Of course, there are always exceptions to this rule and sometimes I meet patients that must be referred to the surgeon for the removal of the offending organ.

These principles and this form of physical treatments with some modifications to meet the individual need of each patient can be applied satisfactorily and successfully in the treatment of numerous acute and chronic disorders, such as cholecystitis, renal colic and pyelitis, gastric and duodenal ulcers and even cancer of the digestive system may be treated successfully in this manner. Of course, it is understood that the diet must be adjusted to meet the individual need and condition of each patient.

In conclusion I wish to make the suggestion that even a homoeopathic physician could increase his armamentarium and curative facilities if he would be willing to investigate and study the technique and therapeutic value of some of our simpler physical treatments. Most of us do not appreciate what we could do with our hands and the therapeutic value they possess.

We may smile at osteopathy; we may ridicule and condemn chiropractic, and we many think that massage and medical gymnastics have no real value except that of a little “soothing rubbing”; but in maintaining such an attitude we may not only lose a great many patients but fail to make use of all the good useful and harmless means that a good conscientious and all- around physician should have at his disposal.

Of course, in this society of the I.H.A. there may be some who are such perfect masters of homoeopathic prescribing that they do not need the assistance of any other means in treating and curing their patients; but the great rank and file of honest and hard working homoeopathic physicians may not always be able to find the absolute similar remedy and they would be greatly assisted by adding a few physiotherapy apparatus to their office equipment.

NEW YORK, N.Y.

DISCUSSION.

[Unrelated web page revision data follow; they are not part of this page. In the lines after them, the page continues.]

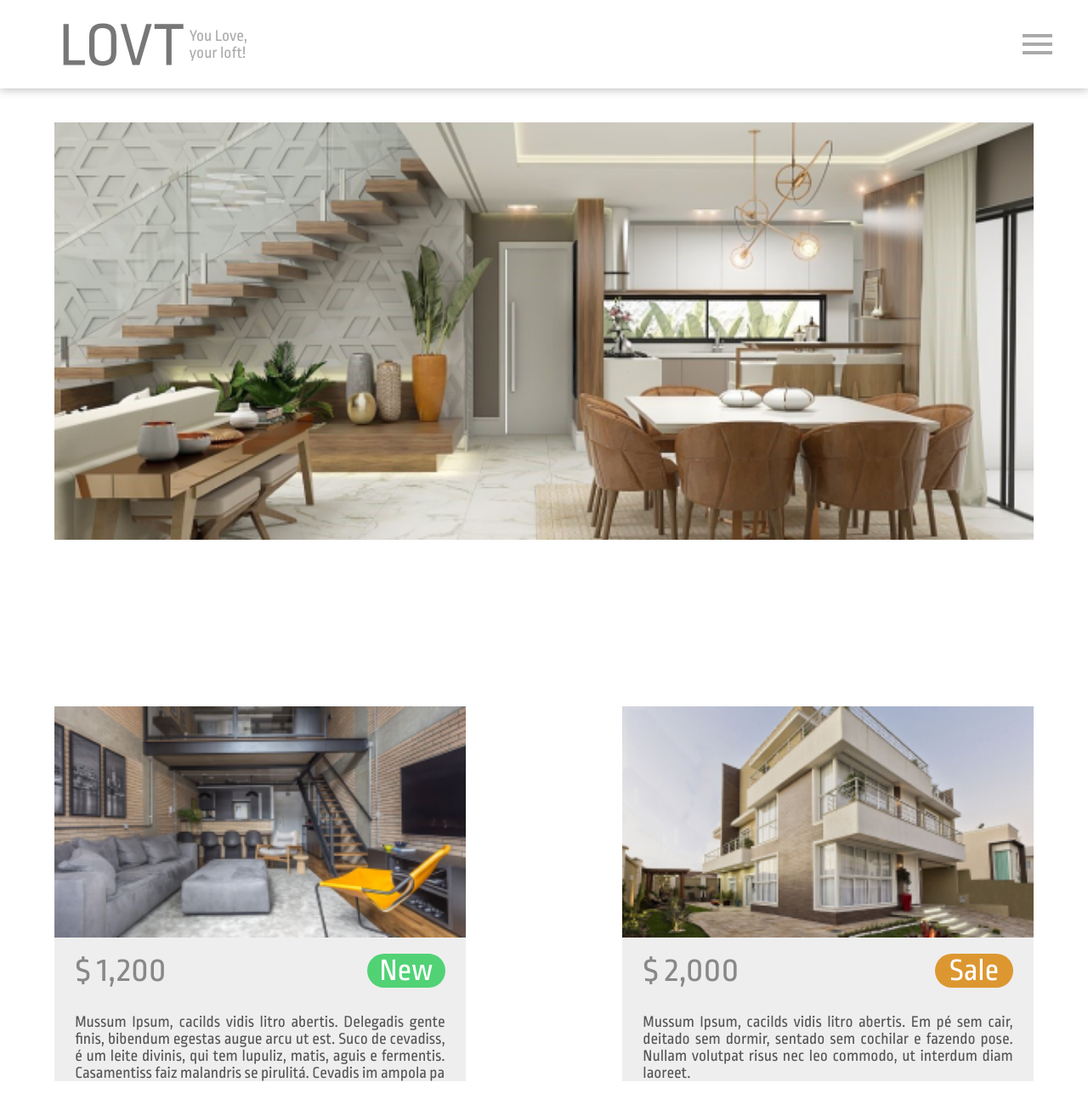
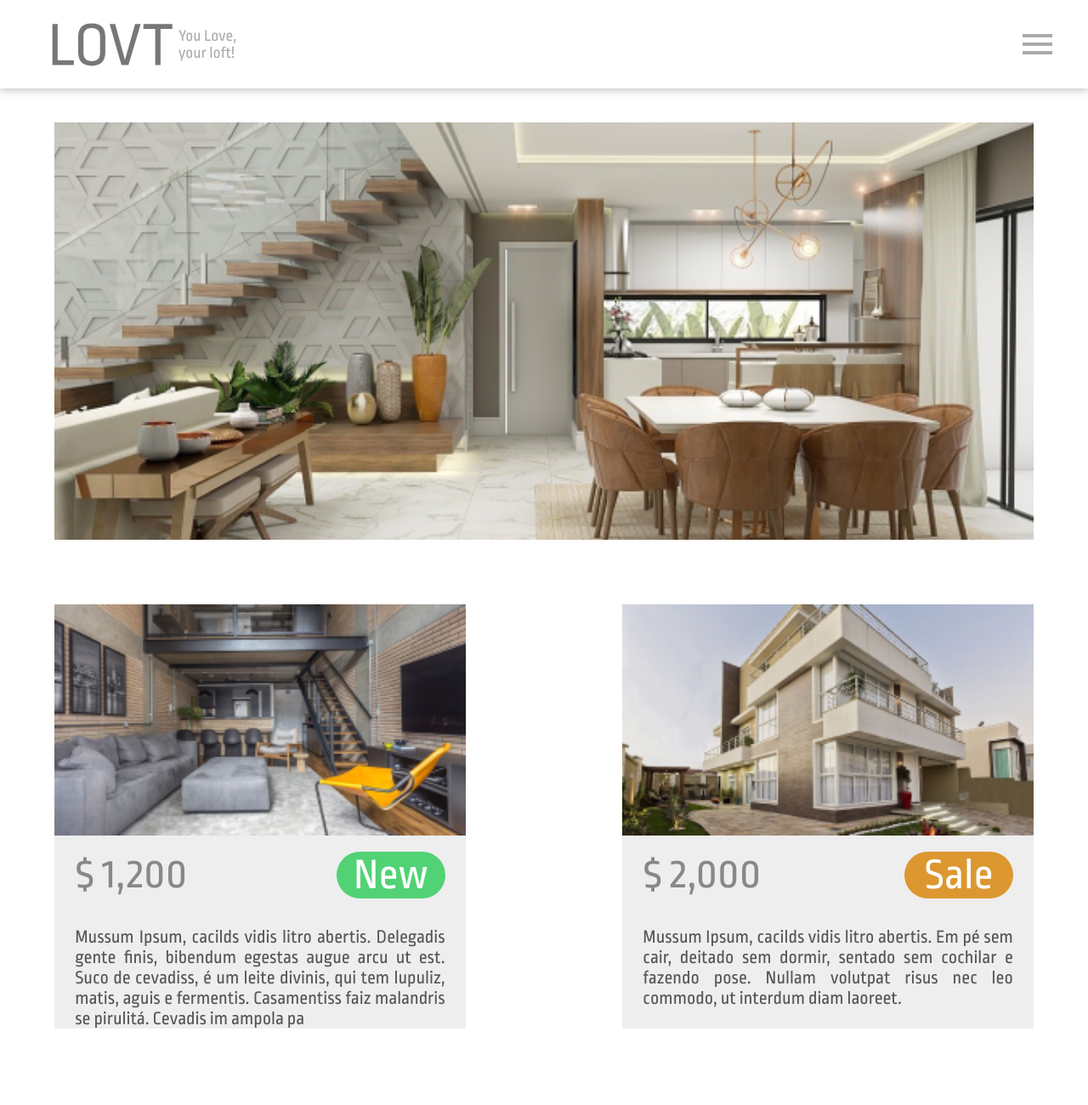
Before and after one commit to CeoDH/Lovit-1121, a website: page lovitH.html in a window 1280 px wide. Shown: the top 1300 px of the page at 85% size. Drawn offline with Linux system fonts and the light colour scheme.

Commit message:
kihfosid

```diff
--- a/css/lovitH.css
+++ b/css/lovitH.css
@@ -42,7 +42,7 @@ header {
     /* background-color: white; */
     display: flex;
     /* height: 80%; */
-    margin-left: 8ch;
+    margin-left: 4vw;
 }
 .logo img{
     width: 18vh;
@@ -71,14 +71,14 @@ main {
     width: 100%;
     /* height: 78vh; */
     /* max-height: content; */
-    height: content;
-    max-height: 78vh;
+    /* height: content; */
+    /* max-height: 78vh; */
     display: flex;
     justify-content: center;
     /* align-items: center; */
     /* margin: 0 15px 0 15px; */
     /* background-color: blueviolet; */
-    margin-bottom: 15ch;
+    /* margin-bottom: 15ch; */
 }
 
 .main-card{
@@ -135,7 +135,7 @@ section{
 .price{
     /* margin-left: 8px; */
     font-family: Ropa Sans;
-    font-size: 2.6rem;
+    font-size: 4vw;
     font-weight: 400;
     line-height: 1.5;
     color: #888;
@@ -147,7 +147,7 @@ section{
     /* height: 80%; */
     /* min-width: 50px; */
     font-family: Ropa Sans;
-    font-size: 2.3rem;
+    font-size: 4vw;
     color: white;
 }
 
@@ -156,7 +156,7 @@ section{
     /* background-color: aquamarine; */
     /* font-size: .8rem; */
     font-family: Ropa Sans;
-    font-size: 1.2rem;
+    font-size: 1.72vw;
     text-align: justify;
     color: #555;
     width: 90%;
```
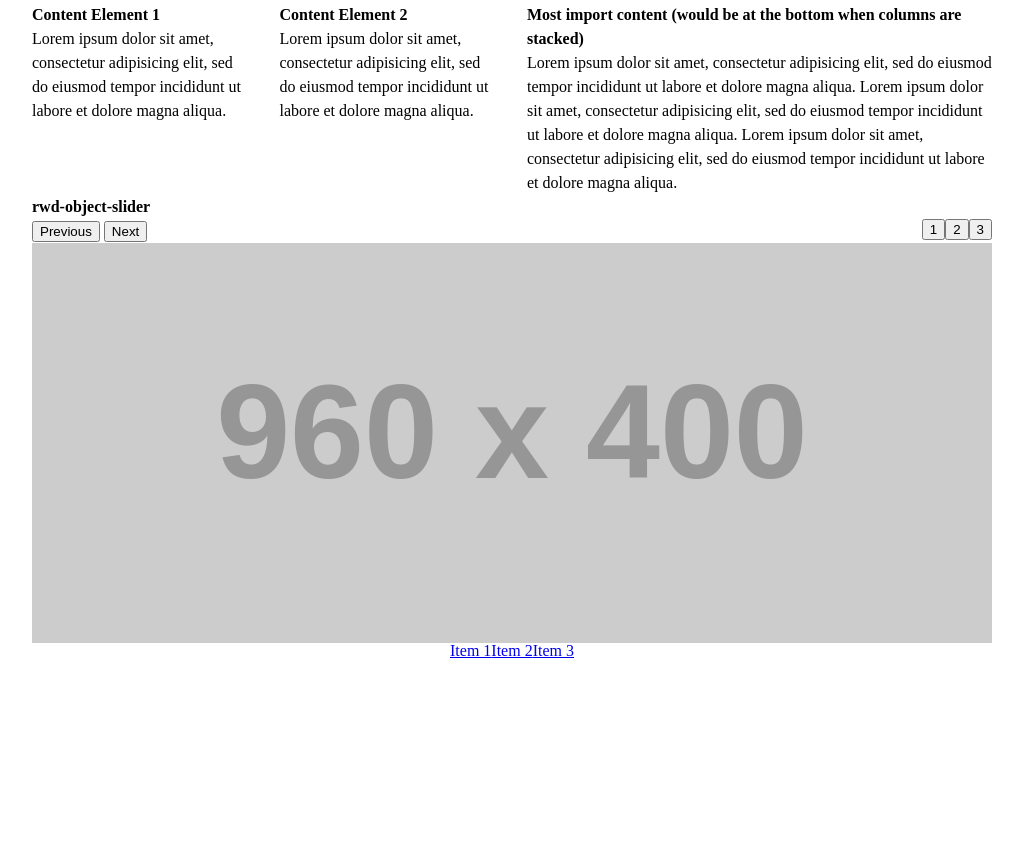
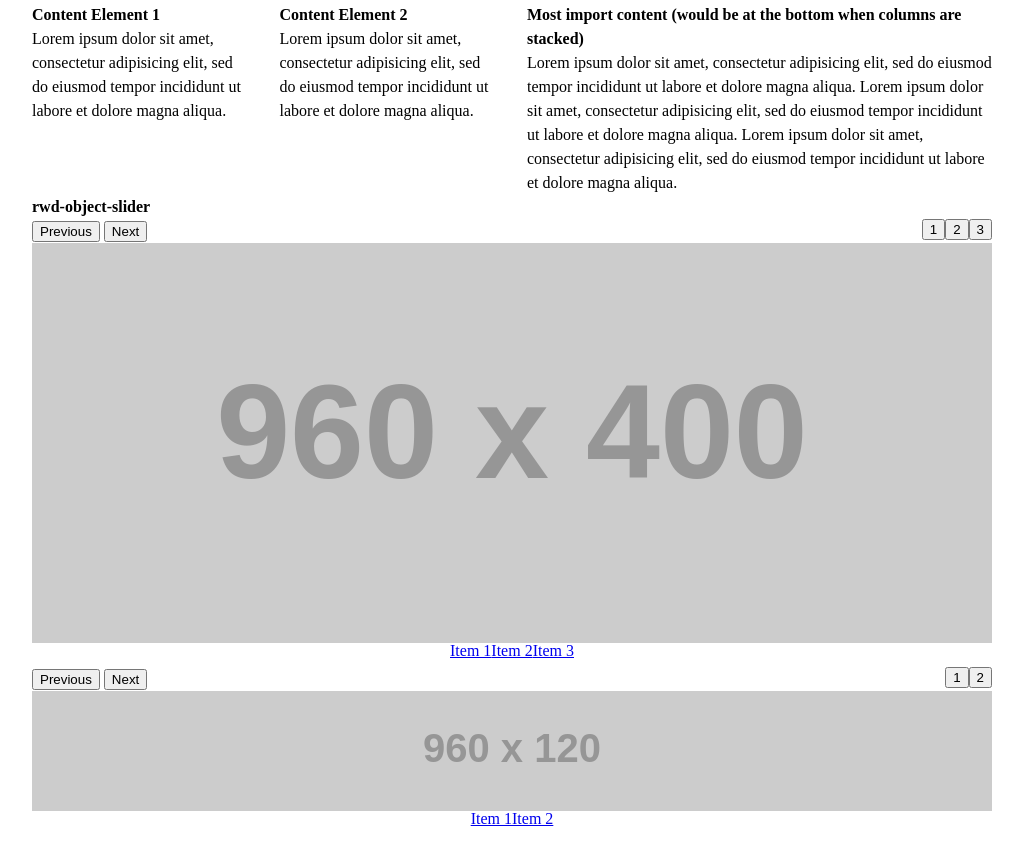
Before and after one commit to georg-paul/rwd-boilerplate, a plain HTML site: page index.html in a window 1280 px wide. Shown: the part 829-1688 px from the top of the page, without its empty margins (128-1151 px from the left). Before the commit the page ends 1520 px from the top, so only its background shows below. Drawn offline with Linux system fonts and the light colour scheme; placeholder pictures from the web are drawn by us.

Commit message:
[BUGFIX] Fixes wrong behaviour of multiple sliders per page
* Make a new instance for every slider
* Refactoring and naming

```diff
--- a/index.html
+++ b/index.html
@@ -207,6 +207,35 @@
                     </ul>
                 </div>
             </div>
+
+            <div class="rwd-object-slider">
+                <div class="rwd-object-halign">
+                    <div class="left">
+                        <button class="prev">Previous</button>
+                        <button class="next">Next</button>
+                    </div>
+                    <div class="right rwd-object-hlist">
+                        <ul class="progress-bar">
+                            <li><button class="progress">1</button></li>
+                            <li><button class="progress">2</button></li>
+                        </ul>
+                    </div>
+                </div>
+                <div class="container">
+                    <div id="slider-2-item-1" class="item">
+                        <img src="http://placehold.it/960x120" alt="" width="960" height="120" />
+                    </div>
+                    <div id="slider-2-item-2" class="item">
+                        <img src="http://placehold.it/960x350" alt="" width="960" height="350" />
+                    </div>
+                </div>
+                <div class="rwd-object-hlist rwd-object-halign">
+                    <ul class="progress-bar center">
+                        <li><a class="progress" href="#slider-2-item-1">Item 1</a></li>
+                        <li><a class="progress" href="#slider-2-item-2">Item 2</a></li>
+                    </ul>
+                </div>
+            </div>
         </div>
 
         <!-- Use either zepto js -->
--- a/src/rwd-objects.js
+++ b/src/rwd-objects.js
@@ -52,7 +52,7 @@ function RwdObjects() {
 					} else if (objType.indexOf('columns-') !== -1) {
 						self.columns($rwdObj);
 					} else if (objType === 'slider') {
-						self.carousel($rwdObj);
+						var sliderInstance = new self.Slider($rwdObj);
 					}
 				}
 			}
@@ -172,7 +172,7 @@ function RwdObjects() {
 		});
 	};
 
-	this.carousel = function ($rwdObj) {
+	this.Slider = function ($rwdObj) {
 		var self = this;
 
 		self.$slider = $rwdObj.find('.container');
@@ -255,7 +255,7 @@ function RwdObjects() {
 		};
 
 		this.eventProgressButton = function () {
-			$('.progress').bind('click', function (e) {
+			self.$progressBars.find('.progress').bind('click', function (e) {
 				e.preventDefault();
 				var $progressButtonListItem = $(this).closest('li'),
 					targetItemIndex = $progressButtonListItem.index();
```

DR. BRYANT: The reason I was particularly anxious to have Dr. Almfelt prepare a paper was due to some articles I had read by Kovac. Kovac probably has the best book on physiotherapy on the market today. He made the statement that you are not treating disease locally as such, but that these treatments had a specific effect upon the autonomic nervous system and did a great deal to create a balance in the autonomic nervous system, which I think is quite evident from Dr. Almfelt’s paper.

DR. KAPLOWE: Dr. Almfelt has very well presented a more or less difficult subject–difficult when we view it in the light that it is sometimes hard to reconcile homoeopathy and physiotherapy and, I might even say, other therapy.

Even though Dr. Almfelt considers himself a physiotherapist, the typical physiotherapist looking upon himself more or less as a treater of disease by mechanics, Dr. Almfelt goes further than that and realizes that even though the human body functions as a mechanical apparatus, it nevertheless is governed by a dynamic or vital force which rules supreme, in the words of Hahnemann. When a physiotherapist has that conception, he cannot go wrong.

Dr. Almfelt, what remedies have you used mainly in cases where there is gangrenous appendicitis with local peritonitis?.

DR. ALMFELT: I haven’t had any such cases for a good many years. I do not think I would attempt to treat them. I would turn them over to the surgeon. They would be a little bit too dangerous. The remedy would be whatever the symptoms would indicate.

I am basically a homoeopathic physician; please don’t forget that, gentlemen. I am not trying to be a physiotherapist, I only use it as an adjunct in a practice that deals largely with chronic disease.

DR. WAFFENSMITH: Looking back, I think we will agree that had the medical profession take cognizance of homoeopathy, also the various forms of physical therapy, and incorporated them in the college curriculum, many difficulties would have been avoided, which may lead to the ultimate disruption of the medical profession as we understand it today.

Gustavus A. Almfelt
Gustavus A. Almfelt, MD